“Not that I don’t not support it,” Walsh said Friday during his monthly appearance on WGBH’s Boston Public Radio. “The issue is how do we pay for it.”

The mayor was asked about making at least MBTA buses fare-free, a once-fringe proposal that has picked up momentum since last year’s systemwide fare hikes. Advocates say eliminating fares makes public transit more accessible and reduces both traffic congestion and emissions, assuming that drivers convert to the cost-free option.

Officials in Kansas City, Missouri recently voted to eliminate fares for all of the city’s buses. And closer to home, Lawrence is in the midst of a two-year pilot program, in which the city eliminated fares for three bus routes. Citing the early results of Lawrence’s program, The Boston Globe‘s editorial board wrote last week that Boston should follow suit and at least try making a few local bus routes free.

However, Walsh said that such an effort would be far more expensive than the $225,000 cost of Lawrence’s pilot.

“In Boston, how do you pay for it? Who pays for it? That’s my concern,” he told WGBH. “My concern is if you’re taking the bus system off the line, I’ve heard figures — it’s in the ten of millions of dollars. I’ve heard one figure as high as $100 million a year to run this.”

As the Globe recently reported, the Livable Streets Alliance estimated that making MBTA buses free could cost as little as $36 million a year. The Boston-area transit advocacy group also reportedly estimates that making public buses free across Massachusetts could be covered by a 2-cent increase in the state’s gas tax (Walsh, for his part, supports a 15-cent increase in the tax).

Still, the cost question isn’t just how much, but also who pays, as Walsh repeatedly emphasized.  According to the Globe, state officials are wary of devoting resources to lowering fares, as the MBTA focuses on improving and expanding service.
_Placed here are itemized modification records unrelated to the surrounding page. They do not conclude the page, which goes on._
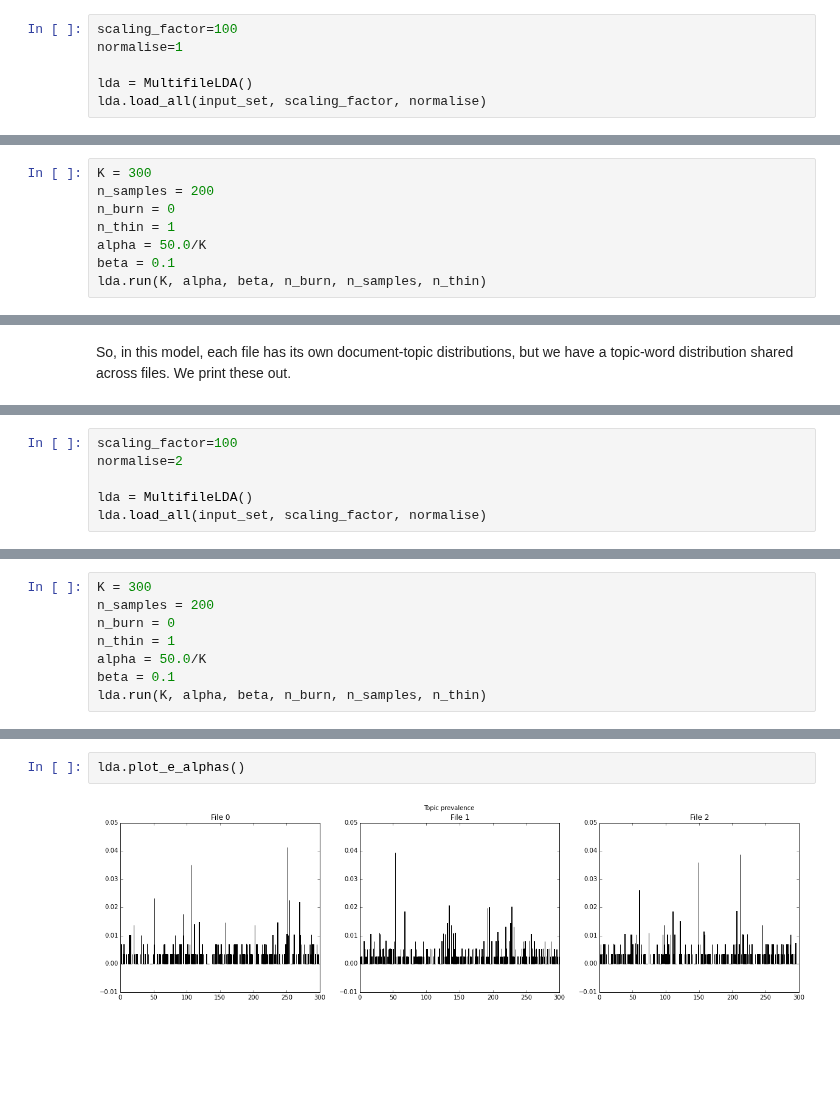
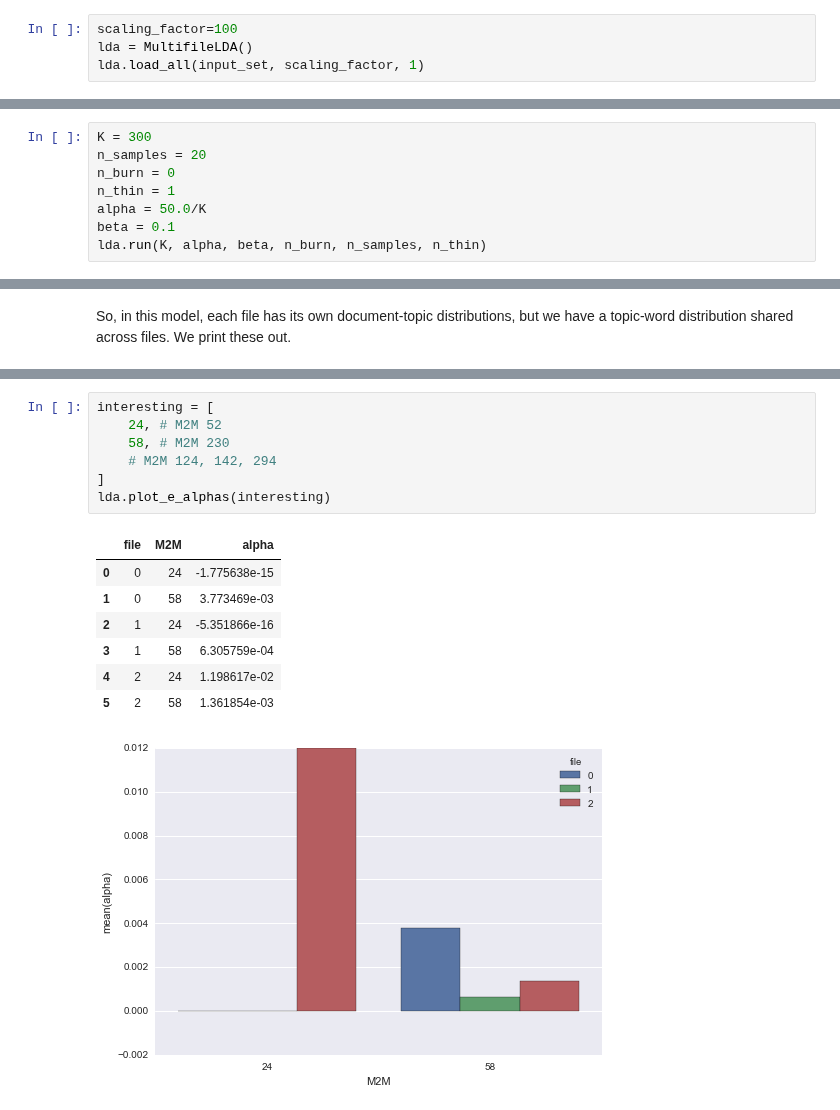
Before and after one commit to sdrogers/metabolomics_tools, a Jupyter notebook: multifile_lda/multifile_LDA_demo.ipynb, the cells around one changed output, grey strips where cells are left out. Saved outputs shown, nothing was run; the diff lists cells and outputs as text; blank space fills up the shorter version.

Commit message:
fixed the feature extraction step and added some plotting
Former-commit-id: 01a9574429eeceb51b55cf513c1df623d6c7a861

```diff
--- a/multifile_lda/multifile_LDA_demo.ipynb
+++ b/multifile_lda/multifile_LDA_demo.ipynb
@@ -23,10 +21,8 @@ Normalisation Method 1
 Load and normalise data the same way as before in the single-file version: within each fragmentation spectrum, we divide the MS2 intensities by the max MS2 intensity in the same spectrum and multiplying by *scaling_factor*. Let's call this normalisation method 1.
 # %%
 scaling_factor=100
-normalise=1
-
 lda = MultifileLDA()
-lda.load_all(input_set, scaling_factor, normalise)
+lda.load_all(input_set, scaling_factor, 1)
 # %% [output]
 Loading file 0 data shape (700, 2604)
 Loading file 1 data shape (808, 2604)
@@ -35,7 +31,7 @@ Loading file 2 data shape (737, 2604)
 Run multifile LDA on all the 3 files.
 # %%
 K = 300
-n_samples = 200
+n_samples = 20
 n_burn = 0
 n_thin = 1
 alpha = 50.0/K
@@ -93,6 +93,0 @@ Alternative normalisation: same as method 1, but in the matrix, we multiply each
-# %%
-scaling_factor=100
-normalise=2
-
-lda = MultifileLDA()
-lda.load_all(input_set, scaling_factor, normalise)
@@ -103,8 +93,0 @@ Loading file 2 data shape (737, 2604)
-# %%
-K = 300
-n_samples = 200
-n_burn = 0
-n_thin = 1
-alpha = 50.0/K
-beta = 0.1
-lda.run(K, alpha, beta, n_burn, n_samples, n_thin)
@@ -149,4 +94,16 @@ Topic 299: loss_166.04763 loss_199.08395 fragment_153.01917 fragment_154.02582 f
-# %%
-lda.plot_e_alphas()
-# %% [output]
-[figure, removed]
+# %%
+interesting = [
+    24, # M2M 52
+    58, # M2M 230
+    # M2M 124, 142, 294
+]
+lda.plot_e_alphas(interesting)
+# %% [output]
+|  | file | M2M | alpha |
+| 0 | 0 | 24 | -1.775638e-15 |
+| 1 | 0 | 58 | 3.773469e-03 |
+| 2 | 1 | 24 | -5.351866e-16 |
+| 3 | 1 | 58 | 6.305759e-04 |
+| 4 | 2 | 24 | 1.198617e-02 |
+| 5 | 2 | 58 | 1.361854e-03 |
+[figure, added]
```
Also changed, not shown: parts of 13 cells of this notebook, 3 other files.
In Lawrence, Mayor Dan Rivera tapped into a $15 million municipal budget reserve to pay for the free bus program. Walsh said Friday that his administration is at least “looking into” what it would cost in Boston.

“We’re going to do that now, because we want to find out,” he said. “But that’s an expense that the T today can’t afford.”
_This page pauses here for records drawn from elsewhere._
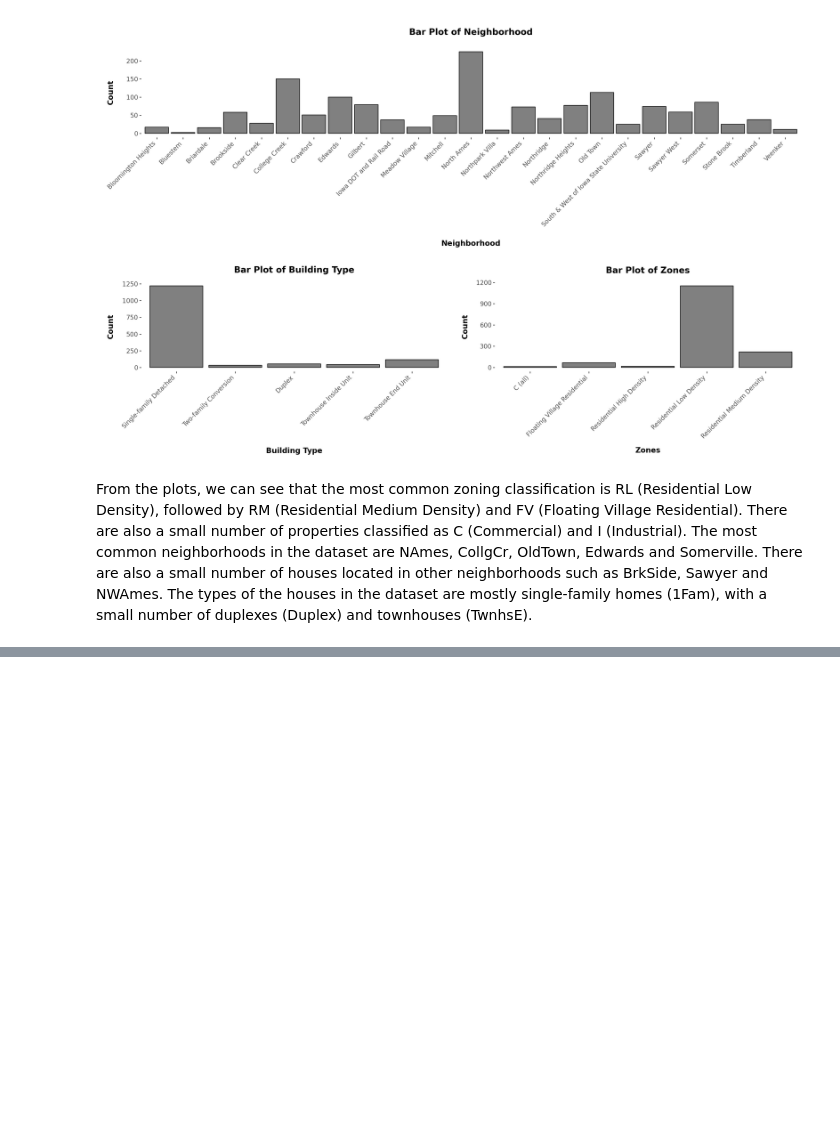
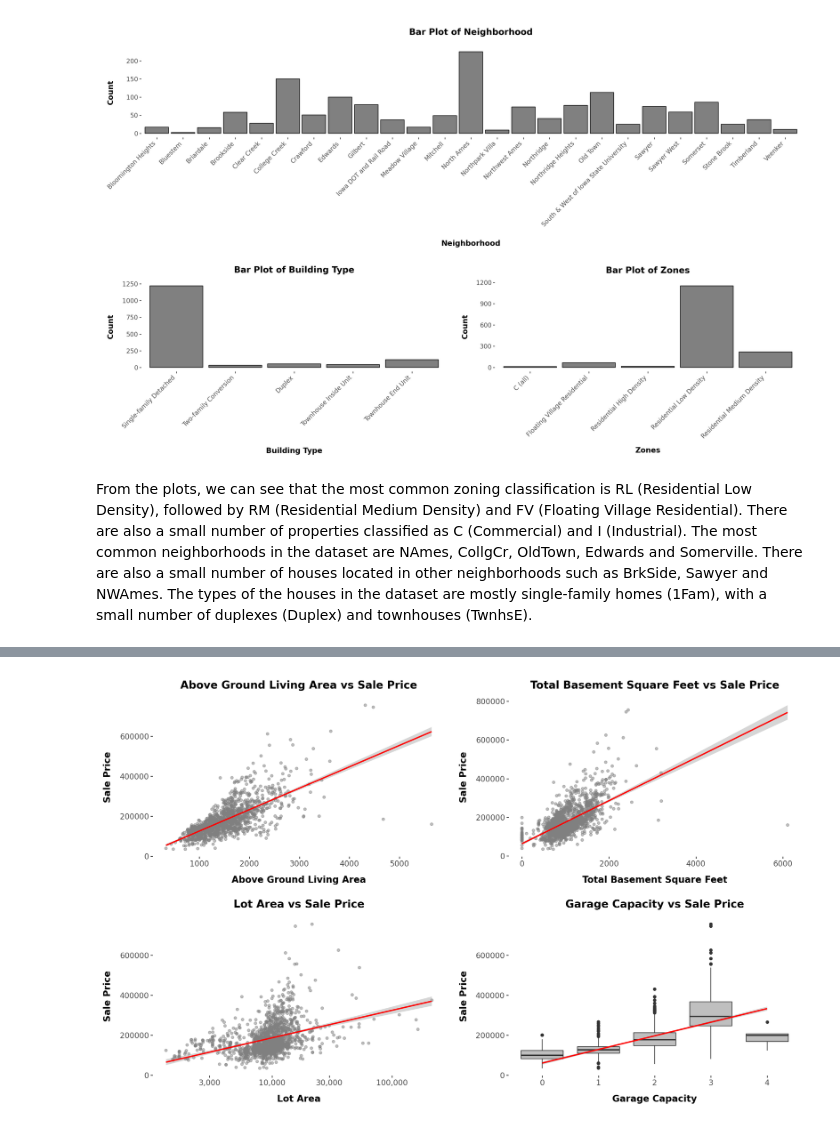
Before and after one commit to tasosrigos-bit/house-prices-advanced-regression-techniques, a Jupyter notebook: explanatory_data_analysis.ipynb, the cells around one changed output, grey strips where cells are left out. Cells and saved outputs as stored; diff of their text form; code cells hidden in the pictures; blank space fills up the shorter version.

```diff
--- a/explanatory_data_analysis.ipynb
+++ b/explanatory_data_analysis.ipynb
@@ -313,0 +338,29 @@ From the plots, we can see that the most common zoning classification is RL (Res
+# %%
+living_area_scatter = ggplot(train_data, aes(x='GrLivArea', y='SalePrice')) + \
+    geom_point(color='grey', alpha=0.5) + \
+    geom_smooth(method='lm', color='red') + \
+    report_theme + theme(figure_size=(10, 6)) + \
+    labs(title='Above Ground Living Area vs Sale Price', x='Above Ground Living Area', y='Sale Price')
+
+total_bsmt_scatter = ggplot(train_data, aes(x='TotalBsmtSF', y='SalePrice')) + \
+    geom_point(color='grey', alpha=0.5) + \
+    geom_smooth(method='lm', color='red') + \
+    report_theme + theme(figure_size=(10, 6)) + \
+    labs(title='Total Basement Square Feet vs Sale Price', x='Total Basement Square Feet', y='Sale Price')
+
+lotarea_scatter = ggplot(train_data, aes(x='LotArea', y='SalePrice')) + \
+    geom_point(color='grey', alpha=0.5) + \
+    geom_smooth(method='lm', color='red') + \
+    scale_x_log10(labels=comma_format()) + \
+    report_theme + theme(figure_size=(10, 6)) + \
+    labs(title='Lot Area vs Sale Price', x='Lot Area', y='Sale Price')
+
+garage_box = ggplot(train_data, aes(x='factor(GarageCars)', y='SalePrice')) + \
+    geom_boxplot(fill='grey', alpha=0.5) + \
+    geom_smooth(aes(group=1), method='lm', color='red') + \
+    report_theme + theme(figure_size=(10, 6)) + \
+    labs(title='Garage Capacity vs Sale Price', x='Garage Capacity', y='Sale Price')
+
+(living_area_scatter | total_bsmt_scatter) / (lotarea_scatter | garage_box) + theme(figure_size=(13, 8))
+# %% [output]
+[figure, added]
```
Also changed, not shown: parts of 15 cells of this notebook, 2 other files.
Walsh noted that some European cities — from Dunkirk, France to Talinn, Estonia — had eliminated fares for all public transit. Boston City Councilor Michelle Wu, who some speculate could challenge Walsh in next year’s mayoral race, has called for the MBTA to do the same.

“If we could come up with free public transit, that’s the way to go,” Walsh said Friday, before reiterating his concerns about funding.

“We have to have that conversation,” he said. “It’s easy to throw ideas out there. But when you put ideas out there, we have to back it up with how do we actually pay for it. And that’s going to be the key point to this.”